#### WHAT YOU ARE ASKED TO DO
The records below are to be copied exactly, with every picture left out.

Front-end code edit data
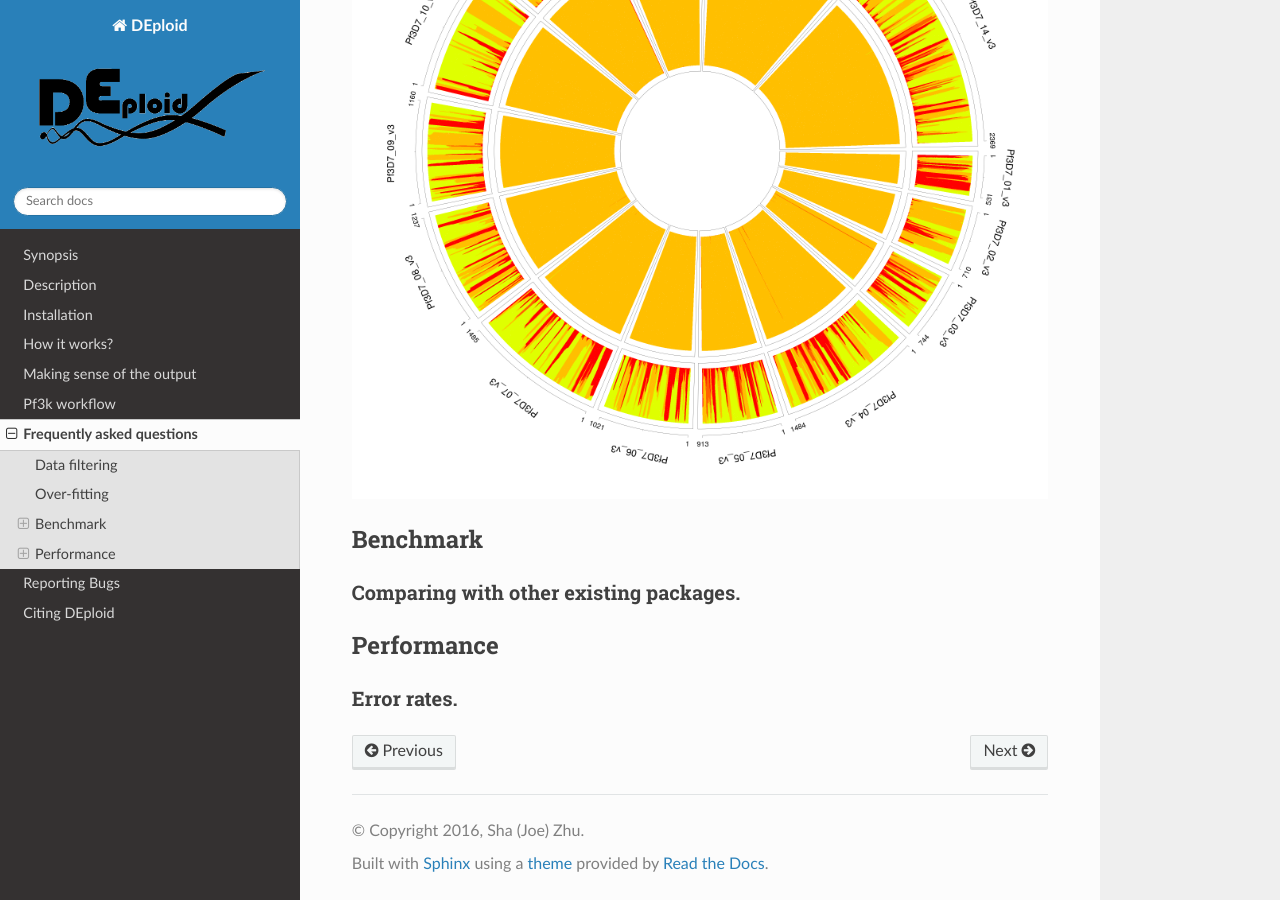
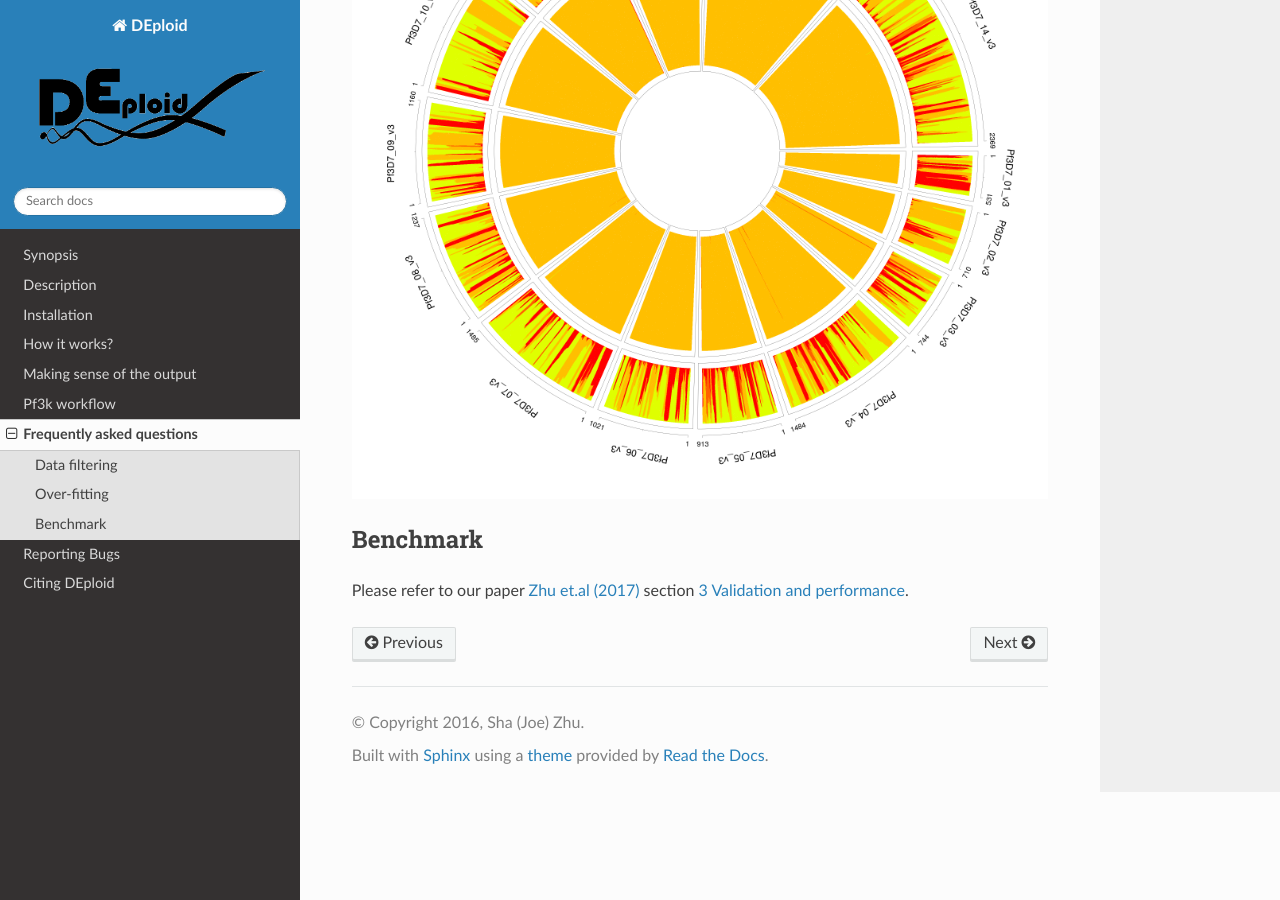
Before and after one commit to DEploid-dev/DEploid, a Sphinx documentation site: the page built from docs/FAQ.md, in a window 1280 px wide and 900 px high, scrolled down 5179 px. Built offline with Sphinx 7.4.7 and the Read the Docs theme 2.0.0, drawn with Linux system fonts in a browser that asks for light colours.

Commit message:
close #238 #206

```diff
--- a/docs/FAQ.md
+++ b/docs/FAQ.md
@@ -126,9 +126,4 @@ utilities/interpretDEploid.r -vcf data/exampleData/PG0400-C.eg.vcf.gz \
 Benchmark
 ---------
 
-### Comparing with other existing packages.
-
-Performance
------------
-
-### Error rates.
+Please refer to our paper [Zhu et.al (2017)](https://academic.oup.com/bioinformatics/advance-article/doi/10.1093/bioinformatics/btx530/4091117) section [3 Validation and performance](https://academic.oup.com/bioinformatics/advance-article/doi/10.1093/bioinformatics/btx530/4091117#96977811).
```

#### ANSWER BELOW
Before and after one commit to DEploid-dev/DEploid, a Sphinx documentation site: the page built from docs/FAQ.md, in a window 1280 px wide and 900 px high, scrolled down 5179 px. Built offline with Sphinx 7.4.7 and the Read the Docs theme 2.0.0, drawn with Linux system fonts in a browser that asks for light colours.

Commit message:
close #238 #206

```diff
--- a/docs/FAQ.md
+++ b/docs/FAQ.md
@@ -126,9 +126,4 @@ utilities/interpretDEploid.r -vcf data/exampleData/PG0400-C.eg.vcf.gz \
 Benchmark
 ---------
 
-### Comparing with other existing packages.
-
-Performance
------------
-
-### Error rates.
+Please refer to our paper [Zhu et.al (2017)](https://academic.oup.com/bioinformatics/advance-article/doi/10.1093/bioinformatics/btx530/4091117) section [3 Validation and performance](https://academic.oup.com/bioinformatics/advance-article/doi/10.1093/bioinformatics/btx530/4091117#96977811).
```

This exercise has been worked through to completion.